Giggleswick, St Alkelda’s. (Sir Richard Tempest) At the east end of the north aisle is the tomb with stone effigies of Sir Richard and his wife Sybill. Sir Richard fought for Richard III at Bosworth. He is said to have been buried with the head of his charger.

Halsham, All Saints. (Sir John Constable)

Harewood, All Saints. (Edward Redmayne and Elizabeth Huddleston) Among the fine tombs in this church is that of Edward Redmayne and his wife. Edward fought for Richard III at Bosworth.

Hornby, St Mary’s. (Christopher Conyers and Ellyn Rlyston) A brass inscription commemorates Christopher Conyers and his wife. Christopher and his family were loyal servants of the houses of Neville and York.

Methley. St Oswald’s. (Lionel, Lord Welles and 1st wife Cecilia Waterton) In the Waterton chapel is the tomb of Lord Welles and his first wife Cecelia Waterton. Lionel fought for Lancaster at the battle of Mortimer’s Cross, 2nd St Albans and Towton where he was killed.

Middleham, St Mary and St Alkelda Of the first church on this site little remains. The earliest plan of a church on the site is dated 1280. The present St Mary and St Alkelda was enlarged by John, Lord Neville in 1340. In 1388 Richard II granted the town the right to hold a fair on St Alkelda’s day. Richard of Gloucester as Lord of Middleham obtained a licence from his brother Edward IV in 1477 to turn the church into a collegiate foundation. This was finally confirmed in 1481. When Richard became King the church was known as Kings College Middleham. The title Kings was dropped after his death. The church ceased to be a collegiate foundation in 1845 and has now reverted to a Parish church. The interior has a small window presented by the Richard III society showing Richard, Anne Neville and their son. There is also an altar cloth with the arms of Richard and Anne used on dates connected with the couple.

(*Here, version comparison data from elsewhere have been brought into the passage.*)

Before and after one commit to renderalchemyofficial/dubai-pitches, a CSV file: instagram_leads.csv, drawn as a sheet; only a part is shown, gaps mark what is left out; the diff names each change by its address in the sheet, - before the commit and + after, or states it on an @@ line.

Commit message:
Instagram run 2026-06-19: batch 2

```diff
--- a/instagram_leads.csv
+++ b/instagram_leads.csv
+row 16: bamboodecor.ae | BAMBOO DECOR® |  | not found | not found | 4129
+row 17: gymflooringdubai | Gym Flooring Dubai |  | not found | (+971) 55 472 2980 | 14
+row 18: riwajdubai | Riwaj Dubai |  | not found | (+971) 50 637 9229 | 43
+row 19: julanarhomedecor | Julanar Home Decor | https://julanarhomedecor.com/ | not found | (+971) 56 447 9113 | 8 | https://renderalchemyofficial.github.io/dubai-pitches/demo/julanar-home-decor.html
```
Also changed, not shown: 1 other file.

Ripon Cathedral, (Sir Thomas Markenfield and Elinor Conyers) In the NE transept, a tomb chest with weathered stone effigies. Thomas, a supporter of Richard III fought at the battle of Bosworth.

Saxton, St Mary’s (Ranulph, Lord Dacre) In the churchyard is a large table tomb is the tomb of Ranulph, Lord Dacre, killed fighting for Lancaster at the battle of Towton. Legend that Ranulph was buried with his horse proved to be true when excavations in 1861 found the horses head.

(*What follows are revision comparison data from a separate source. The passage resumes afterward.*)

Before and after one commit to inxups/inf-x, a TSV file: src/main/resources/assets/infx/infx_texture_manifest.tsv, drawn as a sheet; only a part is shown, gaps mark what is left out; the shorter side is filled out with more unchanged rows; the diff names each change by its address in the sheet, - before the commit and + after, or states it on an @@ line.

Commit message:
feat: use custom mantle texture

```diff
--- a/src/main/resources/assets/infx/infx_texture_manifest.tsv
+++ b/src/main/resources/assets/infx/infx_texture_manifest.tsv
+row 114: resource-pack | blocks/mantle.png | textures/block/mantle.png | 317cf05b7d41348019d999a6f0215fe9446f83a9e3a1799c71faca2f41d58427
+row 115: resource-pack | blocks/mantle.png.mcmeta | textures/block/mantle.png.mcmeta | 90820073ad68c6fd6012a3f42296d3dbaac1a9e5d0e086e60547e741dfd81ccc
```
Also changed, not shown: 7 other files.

Sheffield Cathedral. (George Talbot, 4th Earl of Shrewsbury and wives Anne Hastings and Elizabeth Walden) In the Shrewsbury chapel of the cathedral is the beautiful tomb of George, 4th Earl of Shrewsbury, and his two wives Anne Hastings and Elizabeth Walden. Elizabeth was responsible for the making of the tomb. George was present at the battle of Bosworth beside Richard III.

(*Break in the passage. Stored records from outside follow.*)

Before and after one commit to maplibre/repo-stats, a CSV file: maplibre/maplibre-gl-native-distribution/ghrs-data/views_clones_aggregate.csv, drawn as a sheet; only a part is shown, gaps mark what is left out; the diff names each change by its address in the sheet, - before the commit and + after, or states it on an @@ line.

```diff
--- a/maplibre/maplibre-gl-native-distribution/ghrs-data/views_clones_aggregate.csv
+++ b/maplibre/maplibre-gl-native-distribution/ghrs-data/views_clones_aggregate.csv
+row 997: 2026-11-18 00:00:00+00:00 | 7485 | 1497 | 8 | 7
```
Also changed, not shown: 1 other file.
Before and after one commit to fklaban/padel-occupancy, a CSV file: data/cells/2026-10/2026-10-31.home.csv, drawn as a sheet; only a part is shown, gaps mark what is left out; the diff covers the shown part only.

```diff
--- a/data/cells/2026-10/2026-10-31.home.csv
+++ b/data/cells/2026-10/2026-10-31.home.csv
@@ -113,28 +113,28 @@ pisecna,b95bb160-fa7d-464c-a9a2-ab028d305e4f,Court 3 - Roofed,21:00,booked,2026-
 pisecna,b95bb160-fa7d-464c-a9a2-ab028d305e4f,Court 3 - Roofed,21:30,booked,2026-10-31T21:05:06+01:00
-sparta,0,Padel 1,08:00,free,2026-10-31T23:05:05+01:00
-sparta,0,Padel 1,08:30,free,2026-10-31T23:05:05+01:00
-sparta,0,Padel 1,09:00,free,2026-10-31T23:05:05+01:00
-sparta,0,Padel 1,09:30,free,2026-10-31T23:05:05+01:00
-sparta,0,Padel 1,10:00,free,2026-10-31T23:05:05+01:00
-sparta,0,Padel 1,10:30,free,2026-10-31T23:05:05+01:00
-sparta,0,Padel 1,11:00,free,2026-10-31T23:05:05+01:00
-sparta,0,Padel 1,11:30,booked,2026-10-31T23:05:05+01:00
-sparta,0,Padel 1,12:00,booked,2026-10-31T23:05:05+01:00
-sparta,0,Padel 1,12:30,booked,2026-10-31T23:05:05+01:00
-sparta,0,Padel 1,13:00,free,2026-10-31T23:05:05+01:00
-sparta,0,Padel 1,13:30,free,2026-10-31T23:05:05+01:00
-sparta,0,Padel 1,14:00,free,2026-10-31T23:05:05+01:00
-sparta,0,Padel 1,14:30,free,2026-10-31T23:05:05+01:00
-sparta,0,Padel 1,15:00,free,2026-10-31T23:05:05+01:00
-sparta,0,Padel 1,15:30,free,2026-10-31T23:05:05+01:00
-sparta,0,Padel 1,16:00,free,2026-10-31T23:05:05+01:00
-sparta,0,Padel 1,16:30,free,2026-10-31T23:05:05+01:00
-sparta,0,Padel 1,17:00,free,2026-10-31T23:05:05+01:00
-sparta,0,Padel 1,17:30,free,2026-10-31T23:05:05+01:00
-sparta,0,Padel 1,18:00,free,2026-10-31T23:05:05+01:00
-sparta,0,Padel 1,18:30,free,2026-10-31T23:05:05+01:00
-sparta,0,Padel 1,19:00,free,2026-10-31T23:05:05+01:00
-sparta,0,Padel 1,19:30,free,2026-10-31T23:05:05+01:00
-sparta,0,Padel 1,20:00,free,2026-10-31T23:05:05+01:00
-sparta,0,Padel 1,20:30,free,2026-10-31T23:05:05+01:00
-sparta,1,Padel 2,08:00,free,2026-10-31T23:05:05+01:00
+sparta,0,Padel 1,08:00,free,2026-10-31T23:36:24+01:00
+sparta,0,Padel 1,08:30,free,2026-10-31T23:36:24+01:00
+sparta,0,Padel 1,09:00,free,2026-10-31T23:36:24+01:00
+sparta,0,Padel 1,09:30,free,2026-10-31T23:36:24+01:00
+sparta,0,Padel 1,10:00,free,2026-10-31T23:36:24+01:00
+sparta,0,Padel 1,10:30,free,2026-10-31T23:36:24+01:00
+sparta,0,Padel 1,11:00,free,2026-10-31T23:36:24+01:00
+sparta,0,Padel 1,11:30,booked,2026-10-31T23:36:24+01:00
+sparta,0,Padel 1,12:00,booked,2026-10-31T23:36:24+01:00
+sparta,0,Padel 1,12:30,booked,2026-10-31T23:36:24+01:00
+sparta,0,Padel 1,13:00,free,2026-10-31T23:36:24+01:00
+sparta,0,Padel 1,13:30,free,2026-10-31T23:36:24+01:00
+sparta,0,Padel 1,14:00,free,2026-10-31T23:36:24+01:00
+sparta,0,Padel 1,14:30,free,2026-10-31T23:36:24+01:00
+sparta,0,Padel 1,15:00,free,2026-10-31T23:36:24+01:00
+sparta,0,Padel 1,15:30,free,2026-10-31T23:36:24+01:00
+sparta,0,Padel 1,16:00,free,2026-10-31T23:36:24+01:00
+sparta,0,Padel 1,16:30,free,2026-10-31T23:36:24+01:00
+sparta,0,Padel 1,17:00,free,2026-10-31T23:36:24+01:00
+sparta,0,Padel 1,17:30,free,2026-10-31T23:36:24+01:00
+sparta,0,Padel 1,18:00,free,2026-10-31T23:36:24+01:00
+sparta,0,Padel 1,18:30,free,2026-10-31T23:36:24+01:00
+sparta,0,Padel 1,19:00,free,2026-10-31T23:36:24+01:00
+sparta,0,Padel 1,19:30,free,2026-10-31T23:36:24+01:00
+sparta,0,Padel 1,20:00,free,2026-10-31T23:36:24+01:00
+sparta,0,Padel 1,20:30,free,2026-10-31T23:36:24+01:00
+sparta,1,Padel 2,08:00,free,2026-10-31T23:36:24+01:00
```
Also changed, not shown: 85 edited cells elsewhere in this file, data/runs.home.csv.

Sheriff Hutton, St Helen’s. (George Neville, Duke of Bedford. Sir Thomas Gower and Agnes Thwaites) Buried in this church was George Neville, Duke of Bedford, the son of John Neville, Marquis Montagu. A further burial connected to the period is that of Sir Thomas Gower and his wife. Thomas was Constable of Sheriff Hutton castle. No monuments exist to these burials. The burial of Edward of Middleham, Richard III’s son in the church is now thought to be erroneous.

Snaith. St Lawrence’s. (John Dawney) A low tomb chest in the chancel marks the burial of John Dawney. John was Treasurer of the Household to Richard III’s son Edward of Middleham.

South Cowton, St Mary’s. (Sir Richard Conyers and wives Alice Wycliffe and Katherine Bowes)

Thornhill (Sir John Savile and Alice Gascoigne. Sir John Savile and wives Alice Vernon and Elizabeth Paston) A tomb chest with alabaster effigies marks the resting place of Sir John Savile and his two wives. John served with Richard of Gloucester.

Tickhill, St Mary’s. (Sir Thomas Fitzwilliam and Lucy Neville) In the NW corner of the church is the much battered tomb of Sir Thomas Fitzwilliam and Lucy Neville. Thomas is thought to have fought for Richard III at Bosworth. His wife Lucy was the daughter of John Neville, Marquis Montagu and was a cousin of Edward IV and Richard III. She married as her second husband Sir Anthony Browne. During his tenure as Lieutenant of Calais it was noted Lucy “lovyth not the King Grace” (Henry VII).

Wath, St Margaret’s. (Sir John Norton) A brass in the south chapel commemorates Sir John Norton who fought for Richard III at Bosworth.